Start of DATASET EXCERPTS

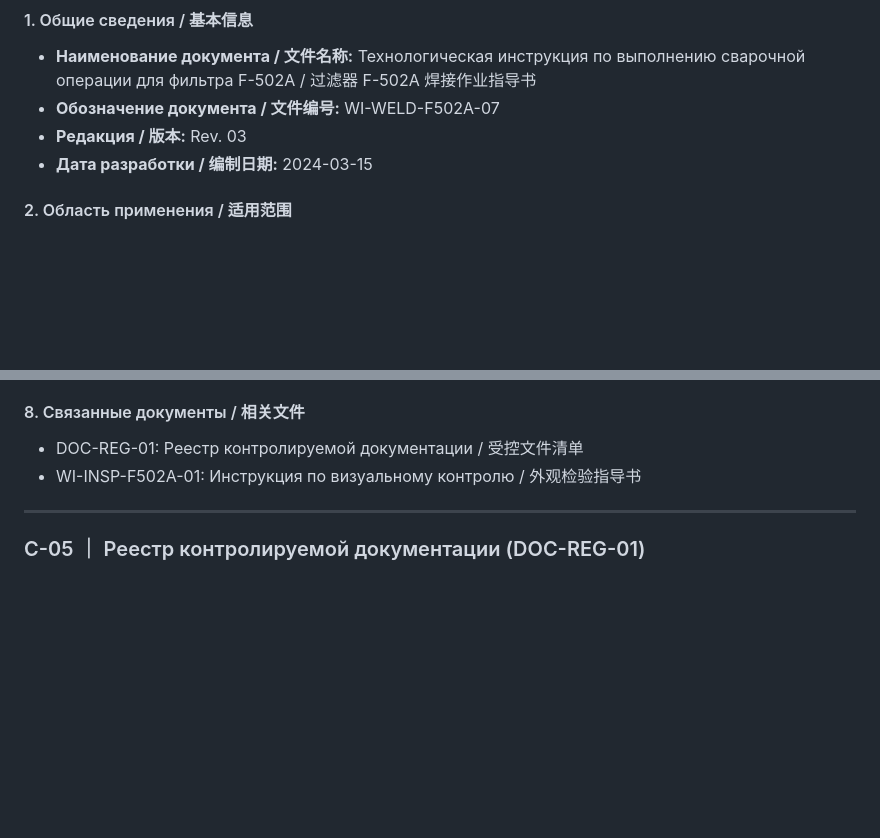
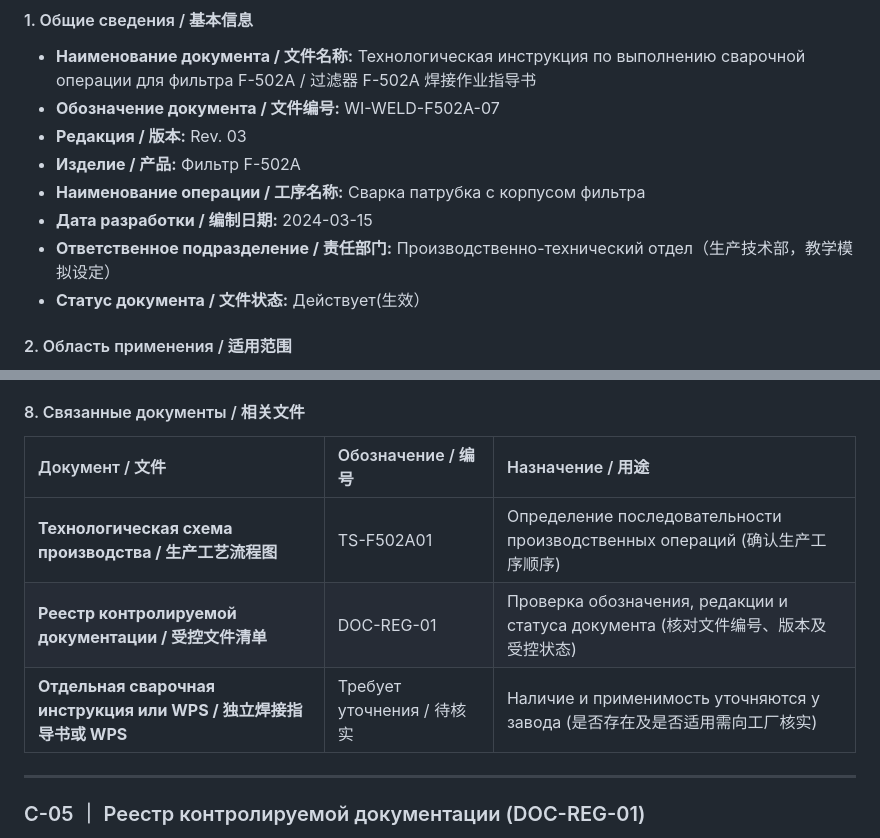
Before and after one commit to Gcenter6564/eac-russian-test, a Markdown page: course_materials/lesson_04_materials.md, 2 parts joined by grey strips. Rendered like a GitHub page; blank space fills up the shorter version.

```diff
--- a/course_materials/lesson_04_materials.md
+++ b/course_materials/lesson_04_materials.md
@@ -1275,7 +1275,11 @@
 * **Наименование документа / 文件名称:** Технологическая инструкция по выполнению сварочной операции для фильтра F-502A / 过滤器 F-502A 焊接作业指导书
 * **Обозначение документа / 文件编号:** WI-WELD-F502A-07
 * **Редакция / 版本:** Rev. 03
+* **Изделие / 产品:** Фильтр F-502A
+* **Наименование операции / 工序名称:** Сварка патрубка с корпусом фильтра
 * **Дата разработки / 编制日期:** 2024-03-15
+* **Ответственное подразделение / 责任部门:** Производственно-технический отдел（生产技术部，教学模拟设定）
+* **Статус документа / 文件状态:** Действует(生效）
 
 #### 2. Область применения / 适用范围
 
@@ -1339,8 +1346,11 @@
 
 #### 8. Связанные документы / 相关文件
 
-* DOC-REG-01: Реестр контролируемой документации / 受控文件清单
-* WI-INSP-F502A-01: Инструкция по визуальному контролю / 外观检验指导书
+| Документ / 文件 | Обозначение / 编号 | Назначение / 用途 |
+| :--- | :--- | :--- |
+| **Технологическая схема производства / 生产工艺流程图** | TS-F502A01 | Определение последовательности производственных операций (确认生产工序顺序) |
+| **Реестр контролируемой документации / 受控文件清单** | DOC-REG-01 | Проверка обозначения, редакции и статуса документа (核对文件编号、版本及受控状态) |
+| **Отдельная сварочная инструкция или WPS / 独立焊接指导书或 WPS** | Требует уточнения / 待核实 | Наличие и применимость уточняются у завода (是否存在及是否适用需向工厂核实) |
 
 ---
 
```
Also changed, not shown: other parts of course_materials/lesson_04_materials.md (+16 -13 lines).
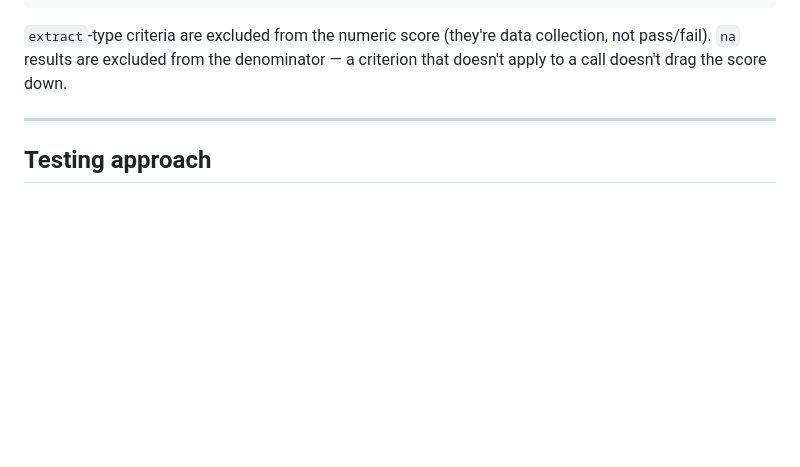
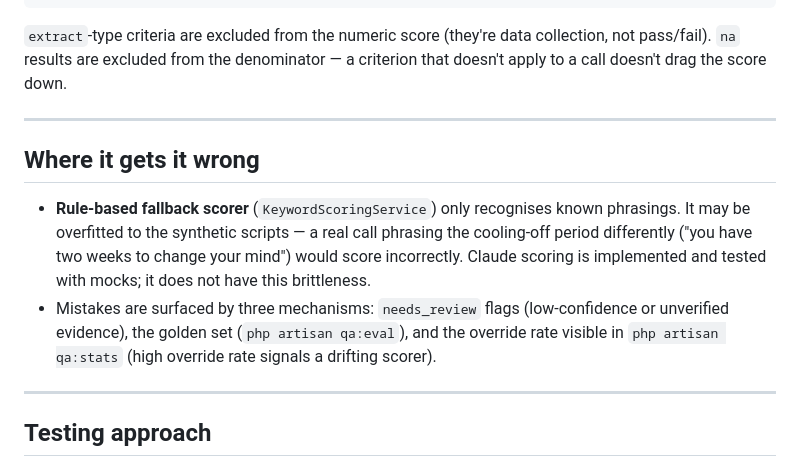
Before and after one commit to DionMirena/sales-call-qa, a Markdown page: docs/WRITEUP.md, the part around the change. GitHub-like rendering; blank space fills up the shorter version.

Commit message:
docs: add 'Where it gets it wrong' section to WRITEUP
Rule-based scorer may be overfitted to synthetic scripts; errors caught by
needs_review flags, golden-set eval, and override rate in qa:stats.

```diff
--- a/docs/WRITEUP.md
+++ b/docs/WRITEUP.md
@@ -73,6 +73,13 @@ outcome =
 
 ---
 
+## Where it gets it wrong
+
+- **Rule-based fallback scorer** (`KeywordScoringService`) only recognises known phrasings. It may be overfitted to the synthetic scripts — a real call phrasing the cooling-off period differently ("you have two weeks to change your mind") would score incorrectly. Claude scoring is implemented and tested with mocks; it does not have this brittleness.
+- Mistakes are surfaced by three mechanisms: `needs_review` flags (low-confidence or unverified evidence), the golden set (`php artisan qa:eval`), and the override rate visible in `php artisan qa:stats` (high override rate signals a drifting scorer).
+
+---
+
 ## Testing approach
 
 - **141 tests**, split between `tests/Unit/` (ScoreCalculator, EvidenceVerifier — fast, no DB) and `tests/Feature/` (HTTP + Artisan — SQLite in-memory via `RefreshDatabase`)
```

End of DATASET EXCERPTS

▶ _PROBLEM STATEMENT_
Exact repetition of each line above is expected; images are to be omitted.

▶ _WORKED SOLUTION_
Before and after one commit to Gcenter6564/eac-russian-test, a Markdown page: course_materials/lesson_04_materials.md, 2 parts joined by grey strips. Rendered like a GitHub page; blank space fills up the shorter version.

```diff
--- a/course_materials/lesson_04_materials.md
+++ b/course_materials/lesson_04_materials.md
@@ -1275,7 +1275,11 @@
 * **Наименование документа / 文件名称:** Технологическая инструкция по выполнению сварочной операции для фильтра F-502A / 过滤器 F-502A 焊接作业指导书
 * **Обозначение документа / 文件编号:** WI-WELD-F502A-07
 * **Редакция / 版本:** Rev. 03
+* **Изделие / 产品:** Фильтр F-502A
+* **Наименование операции / 工序名称:** Сварка патрубка с корпусом фильтра
 * **Дата разработки / 编制日期:** 2024-03-15
+* **Ответственное подразделение / 责任部门:** Производственно-технический отдел（生产技术部，教学模拟设定）
+* **Статус документа / 文件状态:** Действует(生效）
 
 #### 2. Область применения / 适用范围
 
@@ -1339,8 +1346,11 @@
 
 #### 8. Связанные документы / 相关文件
 
-* DOC-REG-01: Реестр контролируемой документации / 受控文件清单
-* WI-INSP-F502A-01: Инструкция по визуальному контролю / 外观检验指导书
+| Документ / 文件 | Обозначение / 编号 | Назначение / 用途 |
+| :--- | :--- | :--- |
+| **Технологическая схема производства / 生产工艺流程图** | TS-F502A01 | Определение последовательности производственных операций (确认生产工序顺序) |
+| **Реестр контролируемой документации / 受控文件清单** | DOC-REG-01 | Проверка обозначения, редакции и статуса документа (核对文件编号、版本及受控状态) |
+| **Отдельная сварочная инструкция или WPS / 独立焊接指导书或 WPS** | Требует уточнения / 待核实 | Наличие и применимость уточняются у завода (是否存在及是否适用需向工厂核实) |
 
 ---
 
```
Also changed, not shown: other parts of course_materials/lesson_04_materials.md (+16 -13 lines).
Before and after one commit to DionMirena/sales-call-qa, a Markdown page: docs/WRITEUP.md, the part around the change. GitHub-like rendering; blank space fills up the shorter version.

Commit message:
docs: add 'Where it gets it wrong' section to WRITEUP
Rule-based scorer may be overfitted to synthetic scripts; errors caught by
needs_review flags, golden-set eval, and override rate in qa:stats.

```diff
--- a/docs/WRITEUP.md
+++ b/docs/WRITEUP.md
@@ -73,6 +73,13 @@ outcome =
 
 ---
 
+## Where it gets it wrong
+
+- **Rule-based fallback scorer** (`KeywordScoringService`) only recognises known phrasings. It may be overfitted to the synthetic scripts — a real call phrasing the cooling-off period differently ("you have two weeks to change your mind") would score incorrectly. Claude scoring is implemented and tested with mocks; it does not have this brittleness.
+- Mistakes are surfaced by three mechanisms: `needs_review` flags (low-confidence or unverified evidence), the golden set (`php artisan qa:eval`), and the override rate visible in `php artisan qa:stats` (high override rate signals a drifting scorer).
+
+---
+
 ## Testing approach
 
 - **141 tests**, split between `tests/Unit/` (ScoreCalculator, EvidenceVerifier — fast, no DB) and `tests/Feature/` (HTTP + Artisan — SQLite in-memory via `RefreshDatabase`)
```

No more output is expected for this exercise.